The city is a cultural center in the North of Pakistan with over 11 million inhabitants. It’s vibrant, bustling and full of historic buildings and traditions. Eva meets unique characters from Lahore who take her on a tour through their city. The ancient Wazir Khan Mosque is a must-see, and don’t miss a spontaneous visit to a local barber shop 😉. And look forward to meeting @Zenith Irfan, who was the first Pakistani woman to cross the country on a motorcycle, earning her the nickname “motorcycle woman”.
Bhutan, a Buddhist kingdom on the Himalayas’ eastern edge, is known for its monasteries, fortresses (or dzongs) and dramatic landscapes that range from subtropical plains to steep mountains and valleys. In the High Himalayas, peaks such as 7,326m Jomolhari are popular trekking destinations. Paro Taktsang monastery (also known as Tiger’s Nest) clings to cliffs above the forested Paro Valley.
Thimphu, Bhutan’s capital, occupies a valley in the country’s western interior. In addition to being the government seat, the city is known for its Buddhist sites. The massive Tashichho Dzong is a fortified monastery and government palace with gold-leaf roofs. The Memorial Chorten, a whitewashed structure with a gold spire, is a revered Buddhist shrine dedicated to Bhutan’s third king, Jigme Dorji Wangchuck.
A wildlife photographer travels to India intent on documenting the rarest stork on earth but soon discovers a conservation hero and her inspiring efforts to rally a community to save it.
The Greater Adjutant is a large scavenging stork that was once widely distributed across India and Southeast Asia but is now confined to a last stronghold in Assam, India, with small populations persisting in Cambodia’s northern plains region. The species is classified as Endangered by the IUCN with a rapidly declining population of around 1,200 individuals. The key threats to the species are direct human persecution, particularly at nesting colonies, habitat destruction, including felling of nest-trees, and drainage, conversion, pollution and degradation of wetlands. Historically, adjutants bred during the dry season, taking advantage of abundant prey steadily trapped by receding water levels, and scavenging the remains of now extirpated megafauna. Today, the last adjutants survive alongside humans, congregating at garbage dumps and nesting colonially in rural villages. The majority world’s remain population lives around the city of Guwahati and relies on a single garbage dump for food and nearby villages for nesting. As the adjutant’s nesting colonies occur outside of state protected areas in Assam, community conservation initiatives are the only hope for saving the bird from extinction. Through the efforts of a remarkable conservation leader, Dr. Purnima Devi Barman, and the movement she has inspired, the birds are now protected, celebrated, and increasing their numbers locally. Despite this success and the momentum to conserve the species, the Greater Adjutant’s existence remains precarious.

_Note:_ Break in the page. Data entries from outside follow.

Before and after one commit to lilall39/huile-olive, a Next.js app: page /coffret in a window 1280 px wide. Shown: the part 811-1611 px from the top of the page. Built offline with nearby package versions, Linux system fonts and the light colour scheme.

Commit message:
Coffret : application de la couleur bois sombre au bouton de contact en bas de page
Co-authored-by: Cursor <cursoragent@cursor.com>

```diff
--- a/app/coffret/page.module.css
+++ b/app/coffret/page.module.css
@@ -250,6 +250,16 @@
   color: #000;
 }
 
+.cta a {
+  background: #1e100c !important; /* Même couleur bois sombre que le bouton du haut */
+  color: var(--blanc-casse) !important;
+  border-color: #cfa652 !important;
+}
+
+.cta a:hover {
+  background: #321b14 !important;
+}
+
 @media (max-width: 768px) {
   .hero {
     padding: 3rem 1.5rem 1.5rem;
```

Bangladesh is struggling just to stay afloat. Literally: By 2050, it’s estimated that climate issues will displace one in seven of the country’s inhabitants.

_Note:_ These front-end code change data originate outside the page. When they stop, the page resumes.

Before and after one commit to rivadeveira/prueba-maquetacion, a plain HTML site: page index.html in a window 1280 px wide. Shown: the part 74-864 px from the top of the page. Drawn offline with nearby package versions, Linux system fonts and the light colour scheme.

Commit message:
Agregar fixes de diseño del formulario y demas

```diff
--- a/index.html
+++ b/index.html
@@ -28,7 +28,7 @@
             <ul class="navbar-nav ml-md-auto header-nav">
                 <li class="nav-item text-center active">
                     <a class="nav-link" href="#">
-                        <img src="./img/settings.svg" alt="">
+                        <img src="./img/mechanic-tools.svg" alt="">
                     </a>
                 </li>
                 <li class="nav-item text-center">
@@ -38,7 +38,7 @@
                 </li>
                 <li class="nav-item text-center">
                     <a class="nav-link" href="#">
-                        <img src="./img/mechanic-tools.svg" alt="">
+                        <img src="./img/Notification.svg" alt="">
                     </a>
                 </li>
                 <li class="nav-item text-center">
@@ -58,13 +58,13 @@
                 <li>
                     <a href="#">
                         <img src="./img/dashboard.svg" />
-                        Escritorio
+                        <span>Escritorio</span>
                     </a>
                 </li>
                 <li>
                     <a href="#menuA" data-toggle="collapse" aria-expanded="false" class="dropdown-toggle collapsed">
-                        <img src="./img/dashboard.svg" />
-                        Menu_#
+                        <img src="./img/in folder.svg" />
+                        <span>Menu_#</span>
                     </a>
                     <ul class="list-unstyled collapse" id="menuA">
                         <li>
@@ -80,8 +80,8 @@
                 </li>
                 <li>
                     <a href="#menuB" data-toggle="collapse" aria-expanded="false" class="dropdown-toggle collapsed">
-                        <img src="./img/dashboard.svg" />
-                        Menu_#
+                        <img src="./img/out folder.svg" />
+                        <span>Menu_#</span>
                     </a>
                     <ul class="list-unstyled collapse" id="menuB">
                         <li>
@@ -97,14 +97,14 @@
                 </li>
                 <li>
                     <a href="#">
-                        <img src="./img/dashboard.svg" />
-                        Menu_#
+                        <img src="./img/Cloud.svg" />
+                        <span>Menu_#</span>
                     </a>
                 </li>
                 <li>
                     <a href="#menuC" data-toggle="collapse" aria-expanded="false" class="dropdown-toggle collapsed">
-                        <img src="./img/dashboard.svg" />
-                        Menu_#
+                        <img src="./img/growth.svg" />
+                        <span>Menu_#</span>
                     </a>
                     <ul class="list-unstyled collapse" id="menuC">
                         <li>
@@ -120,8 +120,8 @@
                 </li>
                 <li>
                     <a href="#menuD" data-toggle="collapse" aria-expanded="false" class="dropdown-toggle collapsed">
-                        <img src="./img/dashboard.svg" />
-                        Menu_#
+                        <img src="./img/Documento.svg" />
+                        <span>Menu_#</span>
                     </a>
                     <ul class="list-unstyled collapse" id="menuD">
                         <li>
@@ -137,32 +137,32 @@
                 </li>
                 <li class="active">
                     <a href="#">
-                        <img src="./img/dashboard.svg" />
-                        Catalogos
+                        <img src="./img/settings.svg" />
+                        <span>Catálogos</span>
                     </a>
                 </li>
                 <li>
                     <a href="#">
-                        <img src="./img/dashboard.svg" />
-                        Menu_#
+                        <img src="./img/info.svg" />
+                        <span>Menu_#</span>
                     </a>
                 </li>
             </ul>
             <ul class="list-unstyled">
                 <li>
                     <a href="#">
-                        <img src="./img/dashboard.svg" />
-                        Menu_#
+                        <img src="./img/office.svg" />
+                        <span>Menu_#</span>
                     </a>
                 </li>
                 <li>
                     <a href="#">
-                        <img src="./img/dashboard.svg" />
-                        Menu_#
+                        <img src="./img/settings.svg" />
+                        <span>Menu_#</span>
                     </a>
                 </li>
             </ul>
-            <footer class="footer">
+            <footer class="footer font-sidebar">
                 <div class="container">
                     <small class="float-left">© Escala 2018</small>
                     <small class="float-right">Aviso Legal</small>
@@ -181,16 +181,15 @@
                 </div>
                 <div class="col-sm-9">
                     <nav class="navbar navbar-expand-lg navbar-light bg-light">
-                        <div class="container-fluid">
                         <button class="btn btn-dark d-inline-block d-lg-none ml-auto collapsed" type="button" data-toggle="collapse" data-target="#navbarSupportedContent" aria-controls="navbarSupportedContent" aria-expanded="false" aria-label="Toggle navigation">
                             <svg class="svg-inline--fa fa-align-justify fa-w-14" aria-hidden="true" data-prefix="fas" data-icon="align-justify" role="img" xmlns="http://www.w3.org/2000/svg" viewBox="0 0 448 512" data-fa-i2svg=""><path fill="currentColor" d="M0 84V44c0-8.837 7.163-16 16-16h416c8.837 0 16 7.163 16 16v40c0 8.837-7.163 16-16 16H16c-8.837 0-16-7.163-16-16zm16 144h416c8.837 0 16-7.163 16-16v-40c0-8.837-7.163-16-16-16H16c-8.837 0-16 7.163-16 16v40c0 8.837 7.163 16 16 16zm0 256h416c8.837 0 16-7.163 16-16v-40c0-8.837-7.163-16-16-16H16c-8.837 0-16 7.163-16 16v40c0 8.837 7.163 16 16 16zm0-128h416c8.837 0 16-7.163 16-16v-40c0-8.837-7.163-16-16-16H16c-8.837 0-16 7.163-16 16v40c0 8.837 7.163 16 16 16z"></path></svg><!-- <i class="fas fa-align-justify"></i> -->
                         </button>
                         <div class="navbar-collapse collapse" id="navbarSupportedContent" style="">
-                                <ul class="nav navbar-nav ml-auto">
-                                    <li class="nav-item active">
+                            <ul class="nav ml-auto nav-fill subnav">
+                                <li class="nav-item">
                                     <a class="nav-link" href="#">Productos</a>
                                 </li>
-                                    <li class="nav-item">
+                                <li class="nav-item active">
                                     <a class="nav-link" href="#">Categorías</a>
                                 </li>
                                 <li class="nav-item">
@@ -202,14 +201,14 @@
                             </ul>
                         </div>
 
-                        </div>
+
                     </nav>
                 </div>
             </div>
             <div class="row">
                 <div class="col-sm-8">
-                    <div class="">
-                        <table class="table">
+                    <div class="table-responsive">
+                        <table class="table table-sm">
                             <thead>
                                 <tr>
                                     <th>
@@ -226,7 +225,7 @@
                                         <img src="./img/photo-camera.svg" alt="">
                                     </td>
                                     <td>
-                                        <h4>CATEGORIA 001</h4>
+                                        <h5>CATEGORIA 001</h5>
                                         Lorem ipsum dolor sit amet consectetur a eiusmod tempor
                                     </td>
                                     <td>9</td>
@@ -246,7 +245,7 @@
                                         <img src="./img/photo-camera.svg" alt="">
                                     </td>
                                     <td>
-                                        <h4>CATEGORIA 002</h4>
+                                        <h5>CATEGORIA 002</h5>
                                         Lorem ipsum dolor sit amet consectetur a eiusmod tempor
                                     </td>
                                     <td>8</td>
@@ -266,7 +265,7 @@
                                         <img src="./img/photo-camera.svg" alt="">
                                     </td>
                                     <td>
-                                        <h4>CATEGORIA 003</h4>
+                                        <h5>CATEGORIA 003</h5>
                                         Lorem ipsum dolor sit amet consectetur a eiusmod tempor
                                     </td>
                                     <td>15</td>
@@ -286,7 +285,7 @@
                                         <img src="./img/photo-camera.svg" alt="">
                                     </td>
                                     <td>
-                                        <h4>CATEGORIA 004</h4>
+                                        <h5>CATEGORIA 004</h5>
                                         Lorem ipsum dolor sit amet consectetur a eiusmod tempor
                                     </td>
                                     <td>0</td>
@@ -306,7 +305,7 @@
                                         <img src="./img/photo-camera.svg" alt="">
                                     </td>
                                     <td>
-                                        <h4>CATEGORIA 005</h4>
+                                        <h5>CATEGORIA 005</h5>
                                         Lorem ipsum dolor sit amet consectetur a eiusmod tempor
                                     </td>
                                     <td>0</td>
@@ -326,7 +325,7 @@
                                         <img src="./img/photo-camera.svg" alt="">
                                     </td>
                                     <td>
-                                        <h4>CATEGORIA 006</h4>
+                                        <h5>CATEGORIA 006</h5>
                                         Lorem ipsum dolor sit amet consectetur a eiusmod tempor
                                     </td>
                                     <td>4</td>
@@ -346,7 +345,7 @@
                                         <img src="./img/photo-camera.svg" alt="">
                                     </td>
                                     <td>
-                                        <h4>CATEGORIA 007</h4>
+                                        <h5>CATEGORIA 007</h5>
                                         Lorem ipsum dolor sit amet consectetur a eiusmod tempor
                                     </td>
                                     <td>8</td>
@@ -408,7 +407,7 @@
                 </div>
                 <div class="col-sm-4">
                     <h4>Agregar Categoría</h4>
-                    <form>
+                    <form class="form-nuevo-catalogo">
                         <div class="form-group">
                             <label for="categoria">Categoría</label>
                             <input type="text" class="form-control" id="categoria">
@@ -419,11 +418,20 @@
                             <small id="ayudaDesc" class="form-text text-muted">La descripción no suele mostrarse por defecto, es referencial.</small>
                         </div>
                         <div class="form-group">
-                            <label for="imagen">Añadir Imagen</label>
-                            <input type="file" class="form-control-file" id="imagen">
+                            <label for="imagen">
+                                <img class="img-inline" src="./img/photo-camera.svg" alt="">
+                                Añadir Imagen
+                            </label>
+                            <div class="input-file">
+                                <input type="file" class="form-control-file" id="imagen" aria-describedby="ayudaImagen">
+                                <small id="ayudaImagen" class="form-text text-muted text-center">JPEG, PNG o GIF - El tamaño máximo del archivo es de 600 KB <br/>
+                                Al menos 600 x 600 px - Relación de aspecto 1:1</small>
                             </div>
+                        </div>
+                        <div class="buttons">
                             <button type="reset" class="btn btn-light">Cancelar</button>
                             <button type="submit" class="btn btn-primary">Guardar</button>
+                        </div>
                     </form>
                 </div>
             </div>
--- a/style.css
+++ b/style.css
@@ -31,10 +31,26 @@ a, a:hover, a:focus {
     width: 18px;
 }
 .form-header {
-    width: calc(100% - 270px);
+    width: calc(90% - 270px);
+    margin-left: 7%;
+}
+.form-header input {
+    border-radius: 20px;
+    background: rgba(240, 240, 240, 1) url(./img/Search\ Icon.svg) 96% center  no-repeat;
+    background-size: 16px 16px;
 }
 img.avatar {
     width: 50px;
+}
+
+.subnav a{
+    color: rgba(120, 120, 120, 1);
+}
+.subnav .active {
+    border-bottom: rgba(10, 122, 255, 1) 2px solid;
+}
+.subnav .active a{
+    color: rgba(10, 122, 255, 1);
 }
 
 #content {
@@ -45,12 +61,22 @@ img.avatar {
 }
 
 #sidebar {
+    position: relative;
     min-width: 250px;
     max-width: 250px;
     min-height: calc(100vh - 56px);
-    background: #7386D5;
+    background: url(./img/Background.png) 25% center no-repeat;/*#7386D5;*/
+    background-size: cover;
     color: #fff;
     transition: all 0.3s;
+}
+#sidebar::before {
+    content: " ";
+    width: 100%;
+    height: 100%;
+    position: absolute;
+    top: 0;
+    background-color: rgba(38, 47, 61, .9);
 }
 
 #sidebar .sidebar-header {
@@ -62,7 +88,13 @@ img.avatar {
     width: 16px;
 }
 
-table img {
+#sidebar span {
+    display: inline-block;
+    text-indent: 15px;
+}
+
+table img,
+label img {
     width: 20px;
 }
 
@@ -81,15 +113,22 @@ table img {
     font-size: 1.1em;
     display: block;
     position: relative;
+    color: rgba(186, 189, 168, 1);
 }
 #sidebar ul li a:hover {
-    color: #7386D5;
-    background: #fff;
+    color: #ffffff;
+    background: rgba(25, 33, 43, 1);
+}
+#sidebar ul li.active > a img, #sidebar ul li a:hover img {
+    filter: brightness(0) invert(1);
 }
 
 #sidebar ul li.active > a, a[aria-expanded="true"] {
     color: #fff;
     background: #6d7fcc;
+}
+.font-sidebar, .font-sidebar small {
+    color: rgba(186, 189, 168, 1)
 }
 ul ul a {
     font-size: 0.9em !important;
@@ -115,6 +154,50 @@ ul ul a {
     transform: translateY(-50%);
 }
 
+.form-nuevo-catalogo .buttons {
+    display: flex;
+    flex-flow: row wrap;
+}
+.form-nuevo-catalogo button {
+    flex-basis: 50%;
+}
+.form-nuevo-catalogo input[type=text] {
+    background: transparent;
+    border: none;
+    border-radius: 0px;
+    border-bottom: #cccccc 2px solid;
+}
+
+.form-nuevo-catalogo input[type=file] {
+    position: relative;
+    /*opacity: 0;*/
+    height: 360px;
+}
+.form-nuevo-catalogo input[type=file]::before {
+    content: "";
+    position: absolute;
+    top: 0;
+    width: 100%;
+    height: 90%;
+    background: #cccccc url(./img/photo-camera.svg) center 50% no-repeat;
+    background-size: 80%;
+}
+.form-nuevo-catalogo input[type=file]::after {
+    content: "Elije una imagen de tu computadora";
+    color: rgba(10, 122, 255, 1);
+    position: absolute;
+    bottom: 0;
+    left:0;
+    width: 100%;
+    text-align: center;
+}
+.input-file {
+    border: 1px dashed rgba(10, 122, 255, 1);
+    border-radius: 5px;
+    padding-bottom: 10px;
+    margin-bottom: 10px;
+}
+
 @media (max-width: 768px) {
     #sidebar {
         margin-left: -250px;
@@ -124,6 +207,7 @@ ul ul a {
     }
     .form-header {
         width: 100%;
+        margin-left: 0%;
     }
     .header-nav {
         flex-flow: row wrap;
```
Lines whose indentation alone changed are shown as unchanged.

This film takes the viewer on a journey through Bangladesh, exploring why overflowing rivers flood three-quarters of the country every year. We see how flooding threatens the country’s food security, how soil erosion thrusts thousands into homelessness, and how climate refugees are forced to flee their homes in a desperate act of survival.
Along the way, we meet communities adapting to rising sea climate change by growing food on water. This is a strategy which could prove very useful in the near future, as rising sea levels threaten to inundate 11% of the country’s land in the next 30 years.
This documentary brings us to the front lines of the battle against catastrophic climate change in Bangladesh. It also tells the stories of activists who are bringing the dangers posed by man-made threats to light.
Wepreview this week’s Asean summit, which arrives at a turbulent time for the region, and discuss the possibility of an EU diplomatic mission in Kabul. Plus, can the weather bring viewers back to Fox News?